→ Provided material
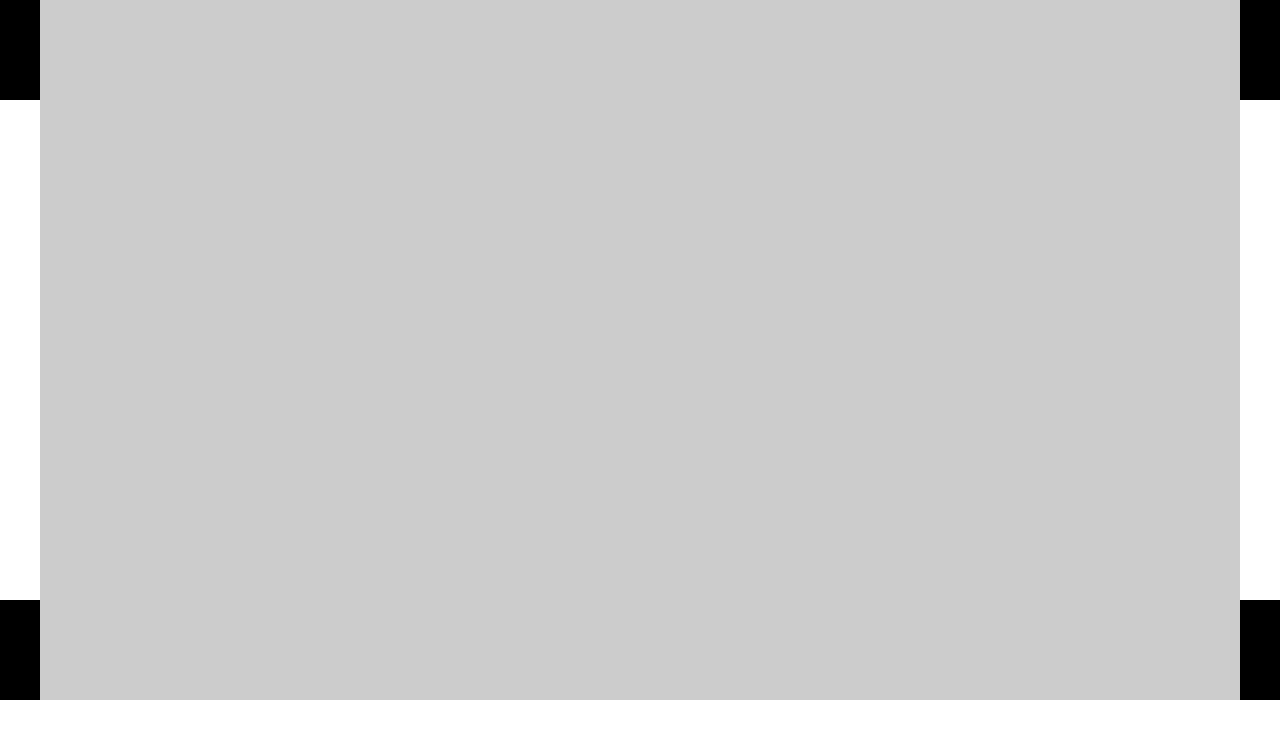
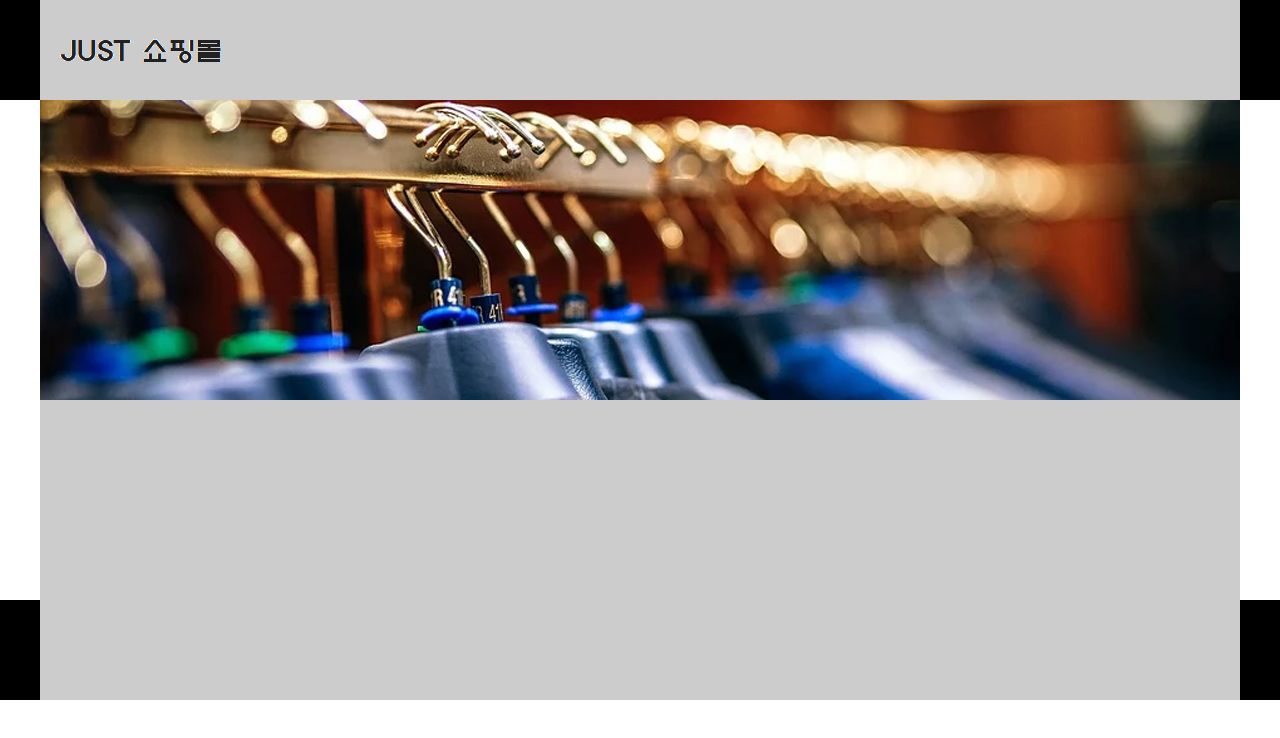
Before and after one commit to scid05/fucking-mom-downey, a plain HTML site: page B17/index.html in a window 1280 px wide. Drawn offline with Linux system fonts and the light colour scheme.

Commit message:
Add files via upload

```diff
--- a/B17/css/style.css
+++ b/B17/css/style.css
@@ -1,4 +1,16 @@
-* {}
+* {
+    margin: 0;
+    padding: 0;
+}
+
+a {
+    list-style: none;
+}
+
+img {
+    vertical-align: top;
+    border: 0;
+}
 
 .band1 {
     width: 100%;
@@ -39,6 +51,10 @@ header {
     height: 100px;
     float: left;
 
+}
+
+.logo img {
+    margin-top: 30px;
 }
 
 nav {
--- a/B17/index.html
+++ b/B17/index.html
@@ -15,10 +15,18 @@
     <div class="band1"></div>
     <div class="band2"></div>
     <div class="wrap">
+
         <header>
+            <div class="logo">
+                <a href="#"><img src="./images/logo.png" alt="logo"></a>
+            </div>
             <nav></nav>
         </header>
-        <div class="slide"></div>
+        <div class="slide">
+            <a href="#"><img src="./images/img1.jpg" alt="slide1"></a>
+            <!-- <a href="#"><img src="./images/img1.jpg" alt="slide2"></a>
+            <a href="#"><img src="./images/img1.jpg" alt="slide3"></a> -->
+        </div>
         <section>
             <div class="noga"></div>
             <div class="banner"></div>
```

→ Exercise aim
Search the entries for the word "images" and report how many lines contain it, as a bare number.

→ Solution
4